**Work task:**
Could you find each line of the data below that contains the word "docs" and copy those lines?

**Source information:**
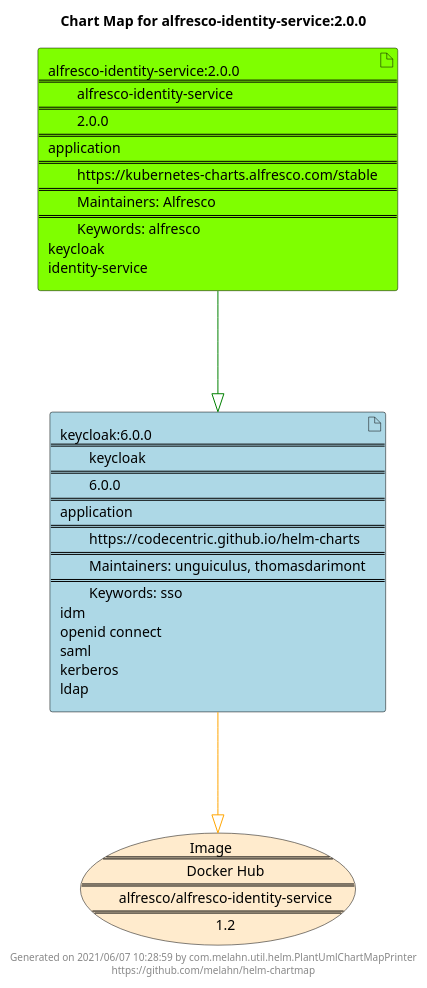
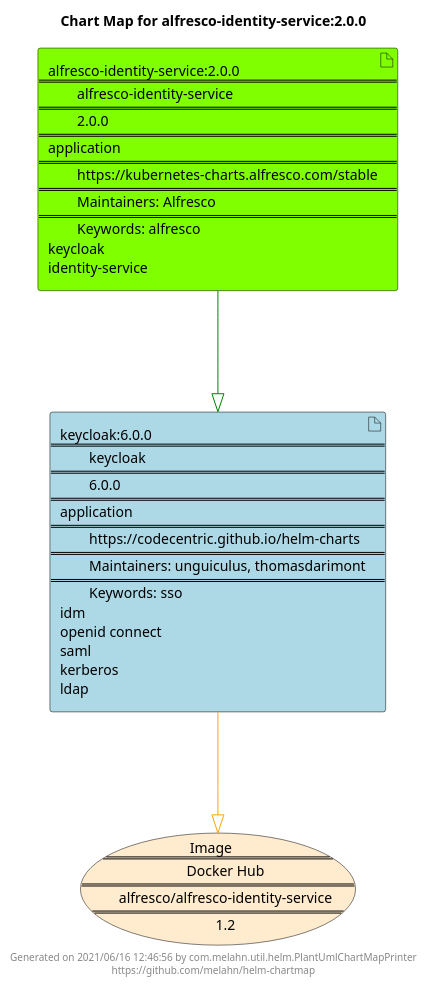
The diagram in docs/alfresco-identity-service/alfresco-identity-service-2.0.0.puml (melahn/helm-chartmap), drawn with PlantUML before and after one commit. The commit also changed 39 other files, not shown here.

```diff
--- a/docs/alfresco-identity-service/alfresco-identity-service-2.0.0.puml
+++ b/docs/alfresco-identity-service/alfresco-identity-service-2.0.0.puml
@@ -1,23 +1,23 @@
 @startuml
 skinparam linetype ortho
 skinparam backgroundColor white
 skinparam usecaseBorderColor black
 skinparam usecaseArrowColor LightSlateGray
 skinparam artifactBorderColor black
 skinparam artifactArrowColor LightSlateGray
 
 title Chart Map for alfresco-identity-service:2.0.0
 
 'There are 2 referenced Helm Charts
 artifact "keycloak:6.0.0\n====\n\tkeycloak\n====\n\t6.0.0\n====\napplication\n====\n\thttps://codecentric.github.io/helm-charts\n====\n\tMaintainers: unguiculus, thomasdarimont\n====\n\tKeywords: sso\nidm\nopenid connect\nsaml\nkerberos\nldap" as keycloak_6_0_0 #LightBlue
 artifact "alfresco-identity-service:2.0.0\n====\n\talfresco-identity-service\n====\n\t2.0.0\n====\napplication\n====\n\thttps://kubernetes-charts.alfresco.com/stable\n====\n\tMaintainers: Alfresco\n====\n\tKeywords: alfresco\nkeycloak\nidentity-service" as alfresco_identity_service_2_0_0 #Chartreuse
 
 'There is one referenced Docker Image
 usecase "Image\n====\n\tDocker Hub\n====\n\talfresco/alfresco-identity-service\n====\n\t1.2" as alfresco_alfresco_identity_service_1_2 #BlanchedAlmond
 
 'Chart Dependencies
 alfresco_identity_service_2_0_0--[#green]-|>keycloak_6_0_0
 keycloak_6_0_0--[#orange]-|>alfresco_alfresco_identity_service_1_2
 
-center footer Generated on 2021/06/07 10:28:59 by com.melahn.util.helm.PlantUmlChartMapPrinter\nhttps://github.com/melahn/helm-chartmap
+center footer Generated on 2021/06/16 12:46:56 by com.melahn.util.helm.PlantUmlChartMapPrinter\nhttps://github.com/melahn/helm-chartmap
 @enduml
```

**Result below:**
The diagram in docs/alfresco-identity-service/alfresco-identity-service-2.0.0.puml (melahn/helm-chartmap), drawn with PlantUML before and after one commit. The commit also changed 39 other files, not shown here.
--- a/docs/alfresco-identity-service/alfresco-identity-service-2.0.0.puml
+++ b/docs/alfresco-identity-service/alfresco-identity-service-2.0.0.puml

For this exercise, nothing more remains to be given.